Journal of Vestibular Research: Equilibrium and Orientation, vol.27, no.2-3, pp.147-153, 2017 (SCI-Expanded)

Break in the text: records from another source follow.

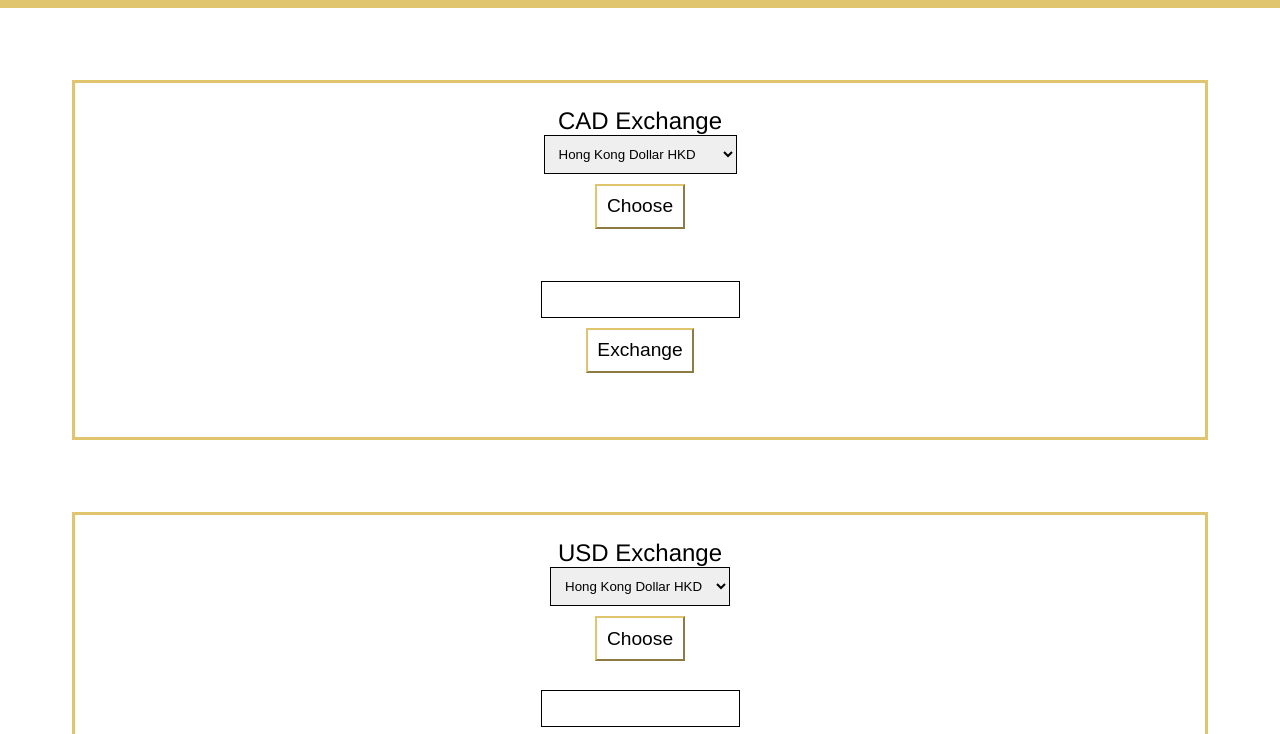
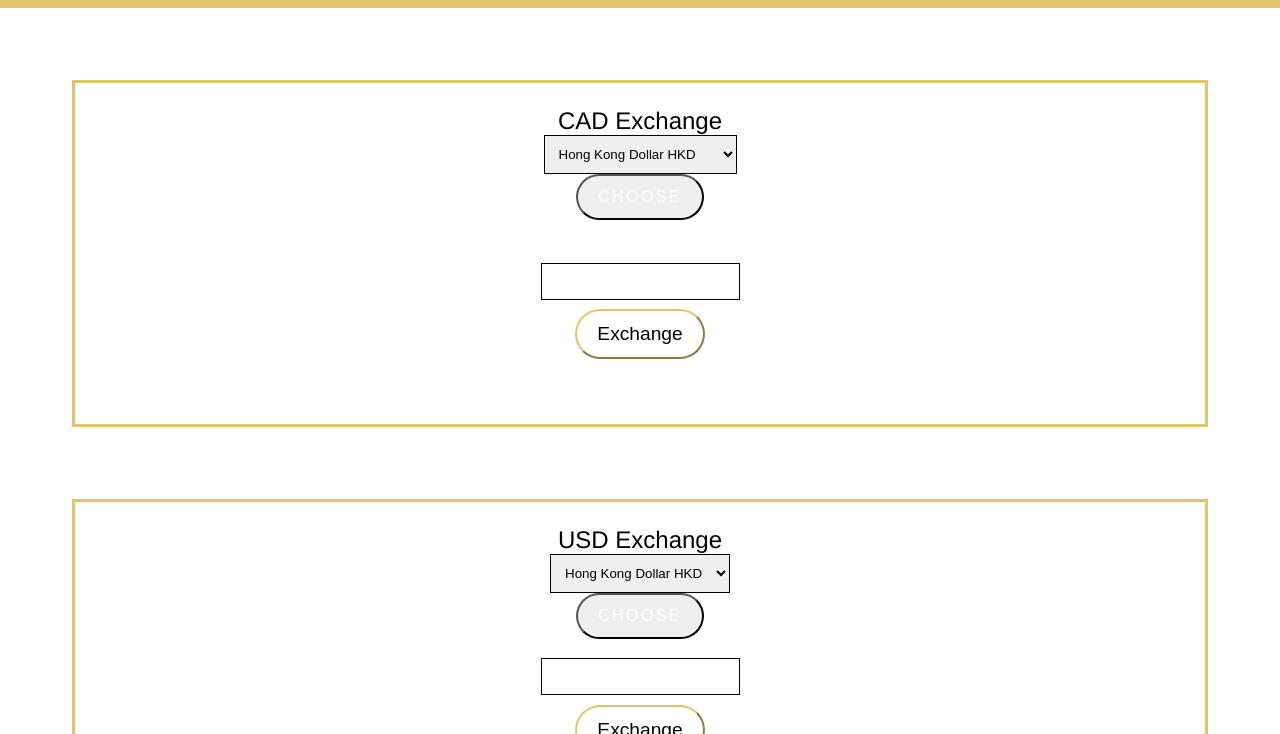
Before and after one commit to ChenJianong/currency0-1-0, a website: page public/index.html in a window 1280 px wide. Shown: the part 60-794 px from the top of the page. Drawn offline with Linux system fonts and the light colour scheme; no server answers.

Commit message:
👍✈️ Checkpoint ./public/style.css:8229367/1977

```diff
--- a/public/style.css
+++ b/public/style.css
@@ -59,38 +59,53 @@ body {
   font-size: 0.8em;
 }
 
-.dialog-buttons > #butDialogAdd{
-  border-color: #e0c56e;
-  margin: 0.5em;
-  padding:0.5em;
-  font-size: 0.8em;
-  cursor: pointer;
-  background-color:white;
-  transition: all .35s ease-Out;
-}
 
-.dialog-buttons > #exchange{
-  border-color: #e0c56e;
-  margin: 0.5em;
-  padding:0.5em;
-  font-size: 0.8em;
-  cursor: pointer;
-  background-color:white;
-  transition: all .35s ease-Out;
+.dialog-buttons1 > #butDialogAdd1, .dialog-buttons > #butDialogAdd{
+   display: inline-block;
+    padding: .75rem 1.25rem;
+    border-radius: 10rem;
+    color: #fff;
+    text-transform: uppercase;
+    font-size: 1rem;
+    letter-spacing: .15rem;
+    transition: all .3s;
+    position: relative;
+    overflow: hidden;
+    z-index: 1;
+    &:after {
+        content: '';
+        position: absolute;
+        bottom: 0;
+        left: 0;
+        width: 100%;
+        height: 100%;
+        background-color: $color;
+        border-radius: 10rem;
+        z-index: -2;
+    }
+    &:before {
+        content: '';
+        position: absolute;
+        bottom: 0;
+        left: 0;
+        width: 0%;
+        height: 100%;
+        background-color: darken($color, 15%);
+        transition: all .3s;
+        border-radius: 10rem;
+        z-index: -1;
+    }
+    &:hover {
+        color: #fff;
+        &:before {
+            width: 100%;
+        }
+    }
 }
 
 
-.dialog-buttons1 > #butDialogAdd1{
-  border-color: #e0c56e;
-  margin: 0.5em;
-  padding:0.5em;
-  font-size: 0.8em;
-  cursor: pointer;
-  background-color:white;
-  transition: all .35s ease-Out;
-}
 
-.dialog-buttons1 > #exchange1{
+.dialog-buttons1 > #exchange1, .dialog-buttons > #exchange {
     display: inline-block;
     padding: .75rem 1.25rem;
     border-radius: 10rem;
```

© 2017 - IOS Press and the authors. All rights reserved.BACKGROUND: Vascular loops of the anterior-inferior cerebellar artery (AICA) at the cerebellopontine angle (CPA) are considered related to auditory-vestibular symptoms. Clinical association of these anatomical aberrations, which can be grouped together as vascular compression syndromes, is controversial. Magnetic resonance imaging (MRI) is widely used to visualize this anatomical region, given its high sensitivity and specificity. OBJECTIVE: To elucidate the clinical relationship of vertigo symptoms with vascular loop compression syndrome by evaluating the neurovascular contacts of the vestibulocochlear nerve (VCN) and AICA at the CPA and internal auditory canal via high-resolution MRI. METHODS: The study included 417 patients (178 with vertigo and 239 without vertigo) undergoing MRI for various clinical causes. MRI scans were assessed to study the presence of vascular abnormalities at the CPA. RESULTS: According to our findings, type 1 vascular variation was observed most frequently in both sides. MRI findings were similar for the patients with and without vertigo. CONCLUSIONS: Identifying the prevalence of the vascular loops of the AICA primarily depends on diagnostic technique, and our results identified a slightly higher prevalence than those of previous studies, which might be partly related to the high-sensitivity of 3-dimensional T2-weighted MRI.